For at least one-third of Americans with chronic obstructive pulmonary disease (COPD) receive late-stage diagnoses after they experience disease exacerbations that eliminate the possibility of an intervention.
However, a professor at the University of Kentucky College of Public Health and a national team of public health experts have developed a tool to hasten the process of diagnosing cases of COPD patients.
“Undiagnosed and untreated COPD can lead to detriments in quality of life, and basically people start doing less because they have difficulty breathing,” David Mannino, MD, FCCP, said in a statement. “Many people attribute this difficulty of breathing to just getting older when, in fact, they may have a disease that is potentially treatable.”
Dr Mannino reported findings of a study examining the 5-step diagnostic tool at the meeting of the European Respiratory Society. A 3-year trial tested the effectiveness of a patient questionnaire posing 5 “yes” or “no” questions related to the patient’s lifestyle, as well as 2 common methods for diagnosing COPD: a peak flow examination and spirometry.
Overall, the study found that the questionnaire paired with peak flow examination was the most effective diagnostic approach. Previous screening methods to diagnose COPD relied on the smoking history of the patient, as well as patient cough and sputum.
Not only could the tool help health providers diagnose COPD in mere seconds, but it could help patients find out if they suffer from COPD symptoms before a visit with the doctor.
Dr Mannino pointed out that in Kentucky not only is there a correlation between high rates of smoking and high rates of COPD, but residents are at a high risk of COPD because of other factors, such as coal mining, environmental dust, and poverty. Next, the researchers will test the effectiveness of the 5-question tool in different populations.

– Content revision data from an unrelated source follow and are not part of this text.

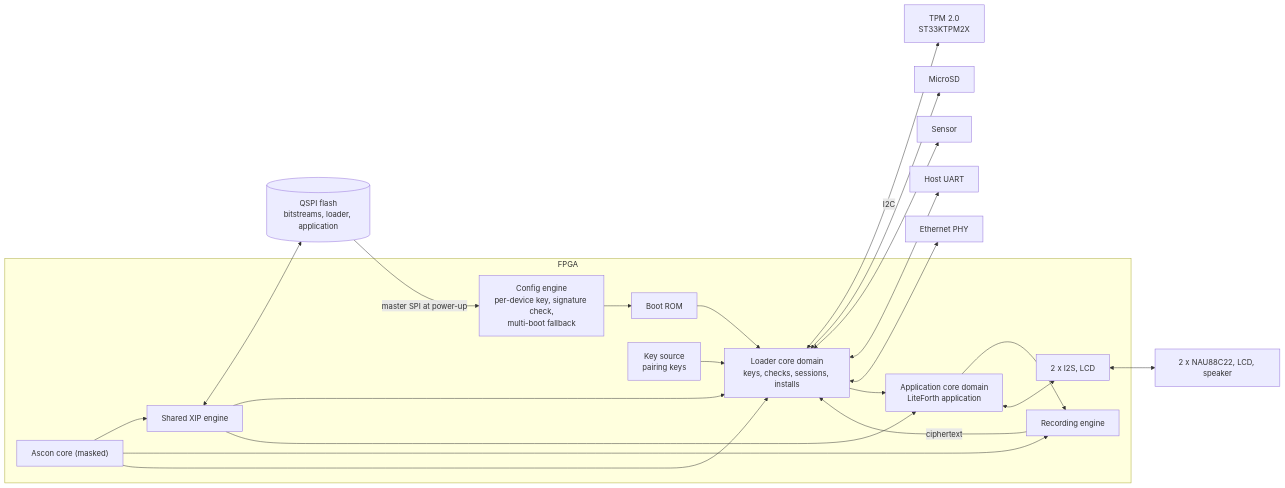
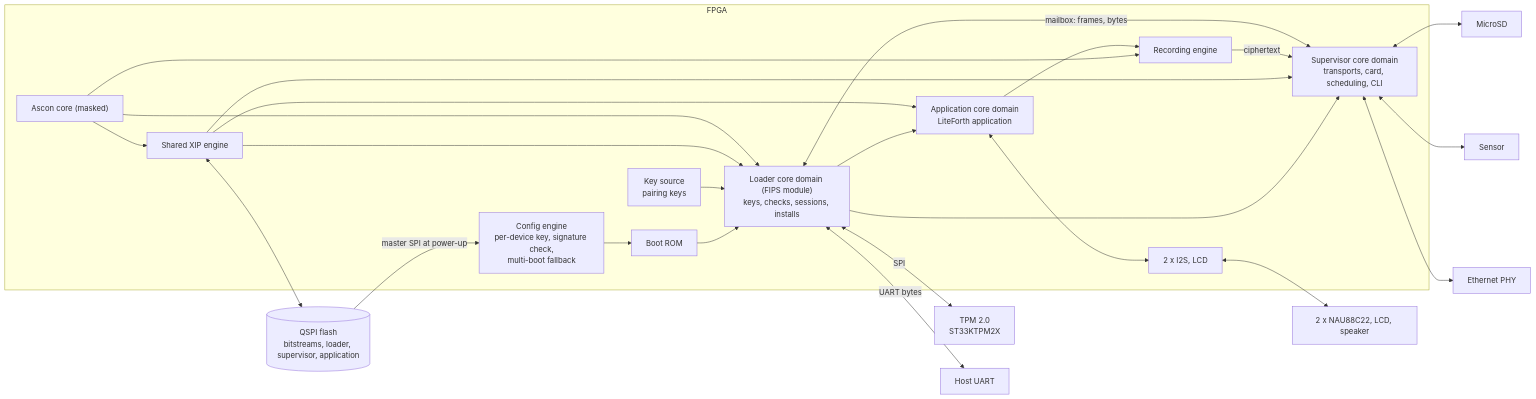
Before and after one commit to bradleyeckert/thriller: the diagram in doc/fpga.md, drawn with Mermaid. The commit also changed other lines of this file and 17 other files, not shown here.

````diff
--- a/doc/fpga.md
+++ b/doc/fpga.md
@@ -11,33 +11,36 @@
 ```mermaid
 flowchart LR
   subgraph FPGA["FPGA"]
     CFG["Config engine<br/>per-device key, signature check,<br/>multi-boot fallback"]
     ROM["Boot ROM"]
-    LDR["Loader core domain<br/>keys, checks, sessions, installs"]
+    LDR["Loader core domain (FIPS module)<br/>keys, checks, sessions, installs"]
+    SUP["Supervisor core domain<br/>transports, card, scheduling, CLI"]
     APP["Application core domain<br/>LiteForth application"]
     ASC["Ascon core (masked)"]
     KEYS["Key source<br/>pairing keys"]
     XIP["Shared XIP engine"]
     REC["Recording engine"]
     ACQ["2 x I2S, LCD"]
   end
-  FL[("QSPI flash<br/>bitstreams, loader, application")]
+  FL[("QSPI flash<br/>bitstreams, loader, supervisor, application")]
   SE["TPM 2.0<br/>ST33KTPM2X"]
   SD["MicroSD"]
   SNS["Sensor"]
   HOST["Host UART"]
   ETH["Ethernet PHY"]
   COD["2 x NAU88C22, LCD, speaker"]
   FL -->|"master SPI at power-up"| CFG
   CFG --> ROM --> LDR
   KEYS --> LDR
-  LDR <-->|I2C| SE
-  LDR <--> SD & SNS & HOST & ETH
-  LDR --> APP
+  LDR <-->|SPI| SE
+  LDR <-->|UART bytes| HOST
+  SUP <--> SD & SNS & ETH
+  SUP <-->|"mailbox: frames, bytes"| LDR
+  LDR --> SUP & APP
   XIP <--> FL
-  XIP --> LDR & APP
+  XIP --> LDR & SUP & APP
   ASC --> XIP & REC & LDR
   APP --> REC
   APP <--> ACQ <--> COD
-  REC -->|ciphertext| LDR
+  REC -->|ciphertext| SUP
 ```
````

“What we would like to see is that this tool be used certainly in primary care practices,” Dr Mannino said. “There is the potential that this is something that could be used by individuals to screen themselves and sort of give them something to talk about with their physician.”